When Leo Varadkar stated that one person’s rent is another person’s income, he was vilified by the left for speaking a simple fact of truth. This goes to the whole heart of why so many rental-property owners are selling up.

In the real world, small-time landlords provide an indispensable service within the community. I personally would like to stay in the market and continue to rent out my property to the family living there, but the constant bureaucratic changes which are retrospectively applied to my contract with my tenant, along with the punitive 52pc rate of tax I pay on my income, means that it is simply just not viable for me to continue to do so.

The whole rental issue and landlords leaving the market could be solved in the morning if the Government introduced a 10pc rate of tax for all landlords who sign up to rent their properties for 10 years — and if they stop introducing legislation that only ever favours the tenant.

Eoin O’Dubh, Delgany, Co Wicklow

​Who today can equal Michael Davitt?

Sir — That any politician would even countenance evicting a person shows how remote they have become from our nation’s history. Along the west of Ireland one would have expected at least one politician to stand up. Michael Davitt has no modern equal.

We live in one of the wealthiest countries in the world. Shame on you cowardly backbenchers and Independents.

Tony O’Gorman, Clonmackin, Co Limerick

​Well-meaning words won’t house people

Sir — Watching those parades of protest in the various cities of late I couldn’t help wondering just what was meant by the slogan “Housing for all”. Who are “all”? All in Ireland? All in Ukraine? All in Africa?

It’s very easy for well-meaning marchers to make emotional appeals on the streets that most people can in principle agree with, but a blanket “all” can’t possibly be housed. The mathematics don’t make sense, as most people know, but our politically correct times don’t allow them to say so.

Eddie Lenihan, Crusheen, Ennis, Co Clare

​Spring has sprung but we’re snowed in

Sir —Billy Ryle’s letter in last week’s Sunday Independent brought me great joy — and envy. He waxed lyrical about the bees buzzing, the birds singing and nest-building, and the trees sweetly blooming.

I smiled while reading it, then looked out my window at the mounds of snow still piled up from our never-ending winter. There’s not a bud in sight on any trees; we will be lucky to have leaves on our trees in May. Our hares change colour with the seasons and the poor things are still pure white.

This too shall pass. Spring will arrive sometime so, like the man with the wheelbarrow, we have it in front of us.

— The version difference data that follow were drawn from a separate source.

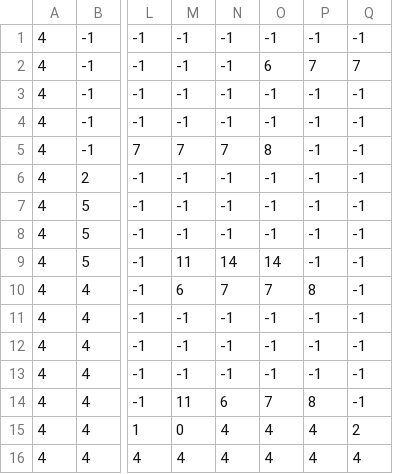
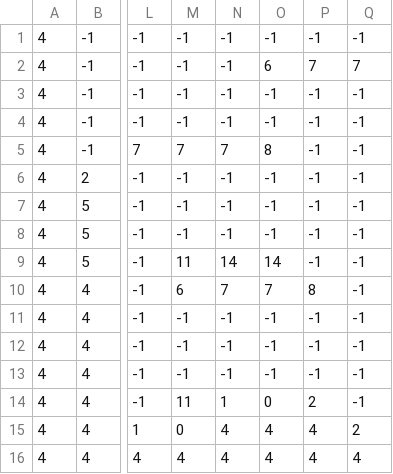
Before and after one commit to ultrasaks/game, a CSV file: levels/level1_data.csv, drawn as a sheet; only a part is shown, gaps mark what is left out; the diff names each change by its address in the sheet, - before the commit and + after, or states it on an @@ line.

```diff
--- a/levels/level1_data.csv
+++ b/levels/level1_data.csv
-N14: 6
+N14: 1
-O14: 7
+O14: 0
-P14: 8
+P14: 2
```
Also changed, not shown: 25 other files.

Eileen Bourassa, Calgary, Alberta, Canada

​Leave conservatism back in the 1980s

Sir — “Society in the 1980s was very different to our society today. People were more judgmental. There was a lot of shame and fear and moral judgment.” These were the words of the Cahersiveen priest in Maeve Sheehan’s fascinating story last week on the Kerry Babies case.

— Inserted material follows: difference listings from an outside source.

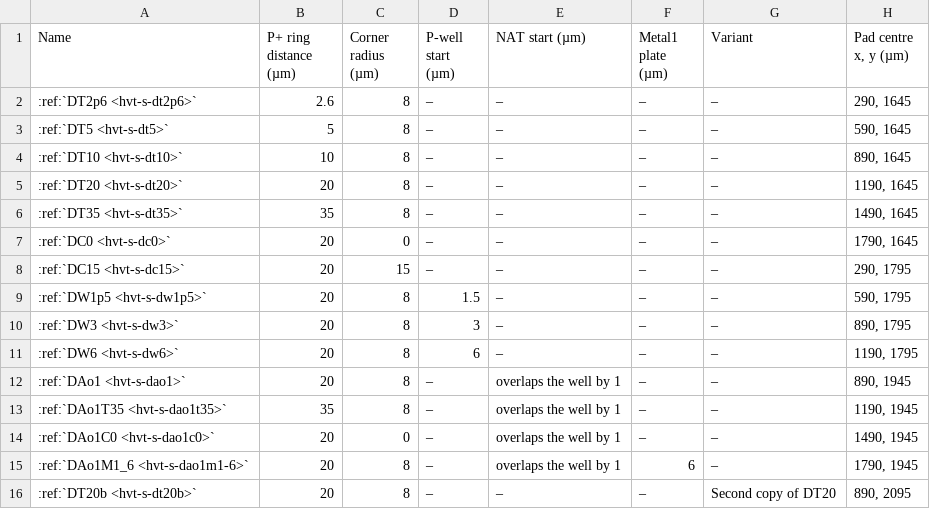
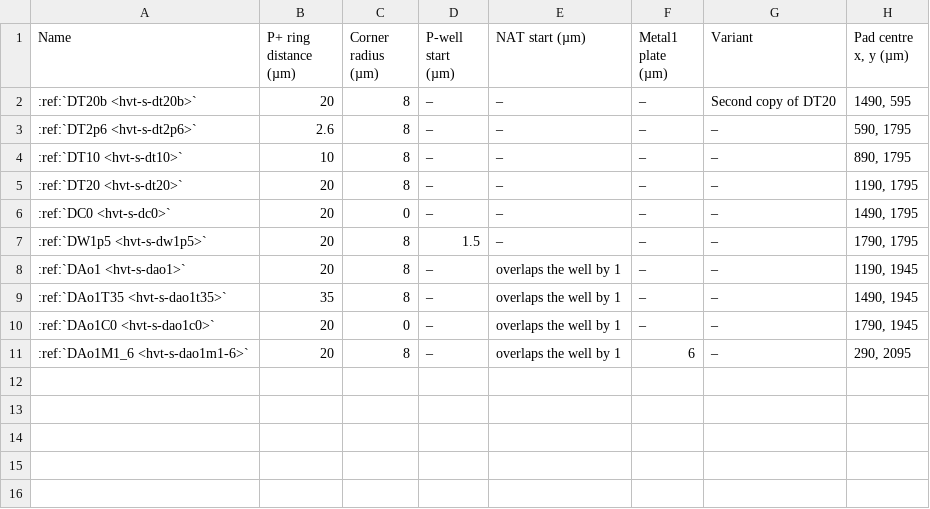
Before and after one commit to mithro/evampire, a CSV file: docs/high-voltage/test-die/hvt-tab-dnw.csv, drawn as a sheet.

```diff
--- a/docs/high-voltage/test-die/hvt-tab-dnw.csv
+++ b/docs/high-voltage/test-die/hvt-tab-dnw.csv
@@ -1,16 +1,11 @@
 Name,P+ ring distance (µm),Corner radius (µm),P-well start (µm),NAT start (µm),Metal1 plate (µm),Variant,"Pad centre x, y (µm)"
-:ref:`DT2p6 <hvt-s-dt2p6>`,2.6,8,–,–,–,–,"290, 1645"
-:ref:`DT5 <hvt-s-dt5>`,5,8,–,–,–,–,"590, 1645"
-:ref:`DT10 <hvt-s-dt10>`,10,8,–,–,–,–,"890, 1645"
-:ref:`DT20 <hvt-s-dt20>`,20,8,–,–,–,–,"1190, 1645"
-:ref:`DT35 <hvt-s-dt35>`,35,8,–,–,–,–,"1490, 1645"
-:ref:`DC0 <hvt-s-dc0>`,20,0,–,–,–,–,"1790, 1645"
-:ref:`DC15 <hvt-s-dc15>`,20,15,–,–,–,–,"290, 1795"
-:ref:`DW1p5 <hvt-s-dw1p5>`,20,8,1.5,–,–,–,"590, 1795"
-:ref:`DW3 <hvt-s-dw3>`,20,8,3,–,–,–,"890, 1795"
-:ref:`DW6 <hvt-s-dw6>`,20,8,6,–,–,–,"1190, 1795"
-:ref:`DAo1 <hvt-s-dao1>`,20,8,–,overlaps the well by 1,–,–,"890, 1945"
-:ref:`DAo1T35 <hvt-s-dao1t35>`,35,8,–,overlaps the well by 1,–,–,"1190, 1945"
-:ref:`DAo1C0 <hvt-s-dao1c0>`,20,0,–,overlaps the well by 1,–,–,"1490, 1945"
-:ref:`DAo1M1_6 <hvt-s-dao1m1-6>`,20,8,–,overlaps the well by 1,6,–,"1790, 1945"
-:ref:`DT20b <hvt-s-dt20b>`,20,8,–,–,–,Second copy of DT20,"890, 2095"
+:ref:`DT20b <hvt-s-dt20b>`,20,8,–,–,–,Second copy of DT20,"1490, 595"
+:ref:`DT2p6 <hvt-s-dt2p6>`,2.6,8,–,–,–,–,"590, 1795"
+:ref:`DT10 <hvt-s-dt10>`,10,8,–,–,–,–,"890, 1795"
+:ref:`DT20 <hvt-s-dt20>`,20,8,–,–,–,–,"1190, 1795"
+:ref:`DC0 <hvt-s-dc0>`,20,0,–,–,–,–,"1490, 1795"
+:ref:`DW1p5 <hvt-s-dw1p5>`,20,8,1.5,–,–,–,"1790, 1795"
+:ref:`DAo1 <hvt-s-dao1>`,20,8,–,overlaps the well by 1,–,–,"1190, 1945"
+:ref:`DAo1T35 <hvt-s-dao1t35>`,35,8,–,overlaps the well by 1,–,–,"1490, 1945"
+:ref:`DAo1C0 <hvt-s-dao1c0>`,20,0,–,overlaps the well by 1,–,–,"1790, 1945"
+:ref:`DAo1M1_6 <hvt-s-dao1m1-6>`,20,8,–,overlaps the well by 1,6,–,"290, 2095"
```
Also changed, not shown: docs/high-voltage/test-die/hvt-tab-pads.csv, docs/high-voltage/test-die/hvt-tab-pred-a.csv, 13 other files.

Those same words of “shame” and “judgment” were also to appear in David Quinn’s piece on sexual education, and they hark back to the period that Fr Larry Kelly was talking about.

Mr Quinn and his colleagues at the Iona Institute are a modern version of all that was wrong with our society in the 1980s. They have campaigned against all the referendums that have liberalised our society in the intervening 40 years and will look to do the same this November when constitutional amendments on gender and a woman’s place in the home are expected to come before the people.

Their version of Catholic conservatism has done us enough harm to last a least a lifetime. I wish they would go away.

Tom McElligott, Listowel, Co Kerry

​Who will speak for the non-religious?

Sir — David Quinn tells us that schools teaching about consent may be “teaching children something that is contrary to parental wishes”.

I never wished for my child to be taught the religion which controls 90pc of our primary schools. An increasing number of parents do not wish for their children to be taught according to Mr Quinn’s beliefs.

Will he campaign to vindicate their rights?

Bernie Linnane, Dromahair, Co Leitrim

​A friend indeed to our dogs in need

Sir — It was so sad to hear of the death of Paul O’Grady, such a gentle human being and a marvellous advocate for abused and abandoned animals. He had charisma, generosity and, most of all, compassion.

Mike Burke, Sixmilebridge, Co Clare